> TASK TO CARRY OUT:
Scan the data below and pick out the lines containing the word "index".

MATERIAL PROVIDED below:

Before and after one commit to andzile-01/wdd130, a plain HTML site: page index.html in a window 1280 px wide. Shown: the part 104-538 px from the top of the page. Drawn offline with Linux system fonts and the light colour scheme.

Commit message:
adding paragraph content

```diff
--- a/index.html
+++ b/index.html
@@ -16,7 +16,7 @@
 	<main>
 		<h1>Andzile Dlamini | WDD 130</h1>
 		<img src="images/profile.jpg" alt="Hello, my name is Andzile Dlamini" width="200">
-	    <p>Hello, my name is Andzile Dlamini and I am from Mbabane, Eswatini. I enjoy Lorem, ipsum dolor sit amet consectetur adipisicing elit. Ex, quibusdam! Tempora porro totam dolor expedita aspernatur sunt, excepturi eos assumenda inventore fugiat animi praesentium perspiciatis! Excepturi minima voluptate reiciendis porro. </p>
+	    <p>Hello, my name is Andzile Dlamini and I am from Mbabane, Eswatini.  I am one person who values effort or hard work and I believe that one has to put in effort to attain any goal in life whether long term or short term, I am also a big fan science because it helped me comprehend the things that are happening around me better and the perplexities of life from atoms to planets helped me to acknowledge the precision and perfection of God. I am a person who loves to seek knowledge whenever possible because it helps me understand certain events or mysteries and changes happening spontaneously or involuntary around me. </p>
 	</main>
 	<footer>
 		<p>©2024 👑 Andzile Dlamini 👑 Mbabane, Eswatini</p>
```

End of MATERIAL PROVIDED.

> SOLUTION BELOW:
Before and after one commit to andzile-01/wdd130, a plain HTML site: page index.html in a window 1280 px wide. Shown: the part 104-538 px from the top of the page. Drawn offline with Linux system fonts and the light colour scheme.
--- a/index.html
+++ b/index.html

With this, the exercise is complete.